Spraying gives a much smoother finish than painting with a paintbrush, but many things can go wrong in the process of forcing paint through a tiny nozzle under pressure. If the consistency of the paint, the air pressure or the nozzle aperture are improperly adjusted, the result can be dripping and sagging, or a dusty, mottled finish. Following a few guidelines can help get the best results.
In order for paint to flow uniformly from the nozzle of a spray gun, it must be the right consistency. If the paint is too thin, too much will come out and it will form a watery surface that will drip and separate. If it is too thick, not enough will come out and it will spatter and form a bumpy, mottled surface. Check the directions for thinning the paint you are using, and use the thinner or reducer that is recommended, because some thinners evaporate more quickly than others. It's always a good idea to test the spray pattern before you begin painting to make sure it fans out evenly and creates a wet surface of paint that doesn't run.
Many problems in a spray finish are created by improper spraying techniques. Always hold the sprayer a uniform distance from the surface without arcing away at the ends. Keep the gun moving steadily and overlap about half the width of the spray pattern on each pass. Don't stop and dwell on areas that seem to be "hungry," because this is a sure way to create drips. Come back and touch up these areas after the paint has flashed. If the surface is too thick and the paint begins to run, hold the gun further back or move it more quickly. In the same way, if the surface is dusty or mottled, hold the gun closer or move it more slowly.
Most problems on a sprayed surface can be corrected with sandpaper and more coats of paint. It is important, though, to wait until all the paint, including drips, is completely dry before you try to fix anything. If you try to sand wet paint or lacquer, or you attempt to remove defects with thinner, you will create a mess that may require removal of the paint to clean up.
Sand the dry surface with 220-grit or finer sandpaper, and work especially hard on drips and orange peel to blend these into the rest of the surface. If these defects are severe, it may take several more coats to build up the surface enough for them to disappear.

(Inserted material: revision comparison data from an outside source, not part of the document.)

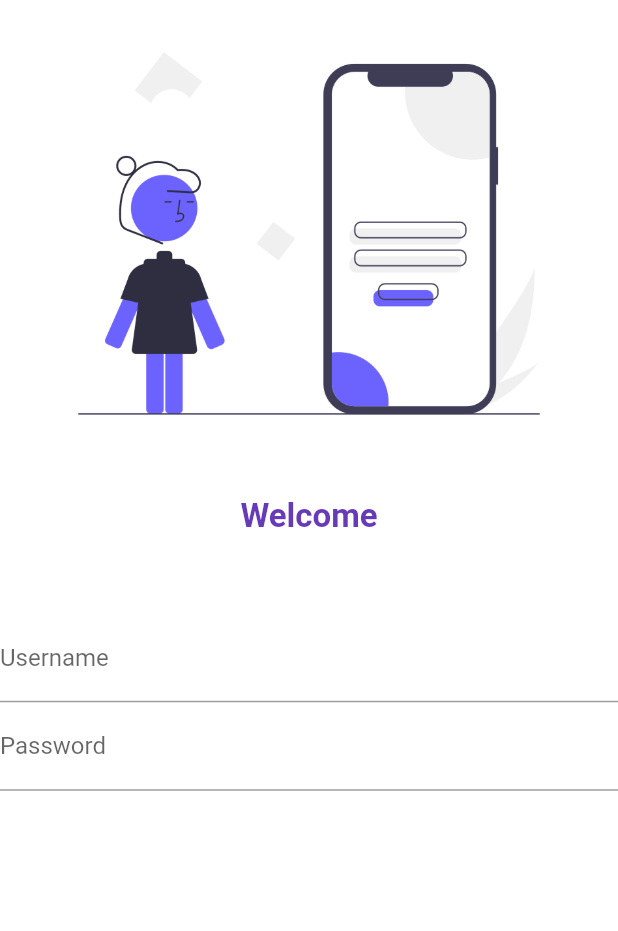
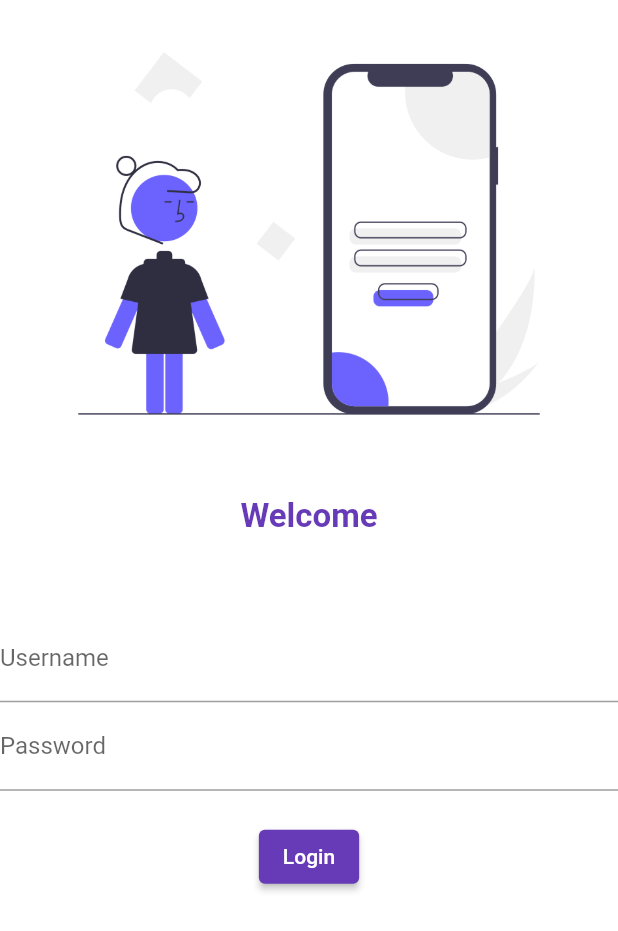
Before and after one commit to nkhandwe/Flutter_ecommerce_project, a Flutter app: the screen it shows after launch, on a phone screen of 412 x 824 dp. Shown: the top 931 px of the screen. Run offline on Flutter 3.47's test engine with Material 2 defaults, Android fonts, the phone set to English and light mode, and no system bars.

Commit message:
added button to login screen

```diff
--- a/lib/pages/loginpage.dart
+++ b/lib/pages/loginpage.dart
@@ -14,7 +14,7 @@ class LoginPage extends StatelessWidget {
             const SizedBox(
               height: 20,
             ),
-           const Text(
+            const Text(
               "Welcome",
               style: TextStyle(
                 fontSize: 22,
@@ -22,10 +22,31 @@ class LoginPage extends StatelessWidget {
                 color: Colors.deepPurple,
               ),
             ),
-            const SizedBox(height: 20,),
-            const Padding(padding: EdgeInsets.symmetric(vertical: 16.0, horizontal: 32.0),),
-            TextFormField(decoration: const InputDecoration(hintText: "Enter Username", labelText: "Username"),),
-            TextFormField(decoration: const InputDecoration(hintText: "Enter Password", labelText: "Password"),),
+            const SizedBox(
+              height: 20,
+            ),
+            const Padding(
+              padding: EdgeInsets.symmetric(vertical: 16.0, horizontal: 32.0),
+            ),
+            TextFormField(
+              decoration: const InputDecoration(
+                  hintText: "Enter Username", labelText: "Username"),
+            ),
+            TextFormField(
+              obscureText: true,
+              decoration: const InputDecoration(
+                  hintText: "Enter Password", labelText: "Password"),
+            ),
+            const SizedBox(
+              height: 20,
+            ),
+            ElevatedButton(
+              child: Text("Login"),
+              style: TextButton.styleFrom(),
+              onPressed: () {
+                print("Hi Nkhandwe");
+              },
+            )
           ],
         ));
   }
```
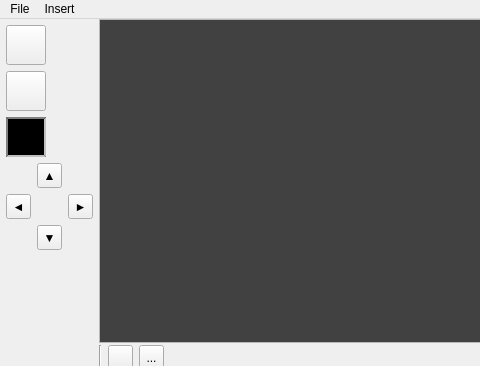
This is mainwindow.ui in RickWhitefreeze/UI_cs383_goofy-lights as Qt 5 draws it before an edit; both pictures show x 0 to 480 and y 0 to 366 of the 640 by 480 pixel window. The edited form follows.
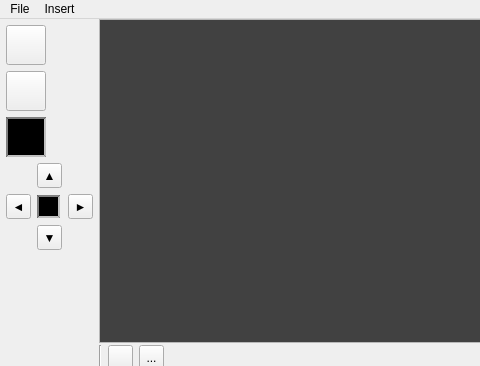
This is the edited form. Icons and pictures are not drawn.

Commit message: Implemented boxColorChanged

What changed in the file:
```diff
--- a/mainwindow.ui
+++ b/mainwindow.ui
@@ -415,6 +415,17 @@
           </property>
          </widget>
         </item>
+        <item row="1" column="2">
+         <widget class="QToolButton" name="boxColorChange">
+          <property name="styleSheet">
+           <string notr="true">background-color: black;
+ border: 2px inset grey;</string>
+          </property>
+          <property name="text">
+           <string/>
+          </property>
+         </widget>
+        </item>
        </layout>
       </item>
       <item>
```
Left out of the diff: 83 changed lines with no effect on the pictures. The commit also changes 5 other files.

If your clear lacquer is turning white as it dries, a condition called blushing, reduce the humidity in the room with a dehumidifier before you respray. Once the excess moisture in the air is gone, a new coat of lacquer should eliminate blushing.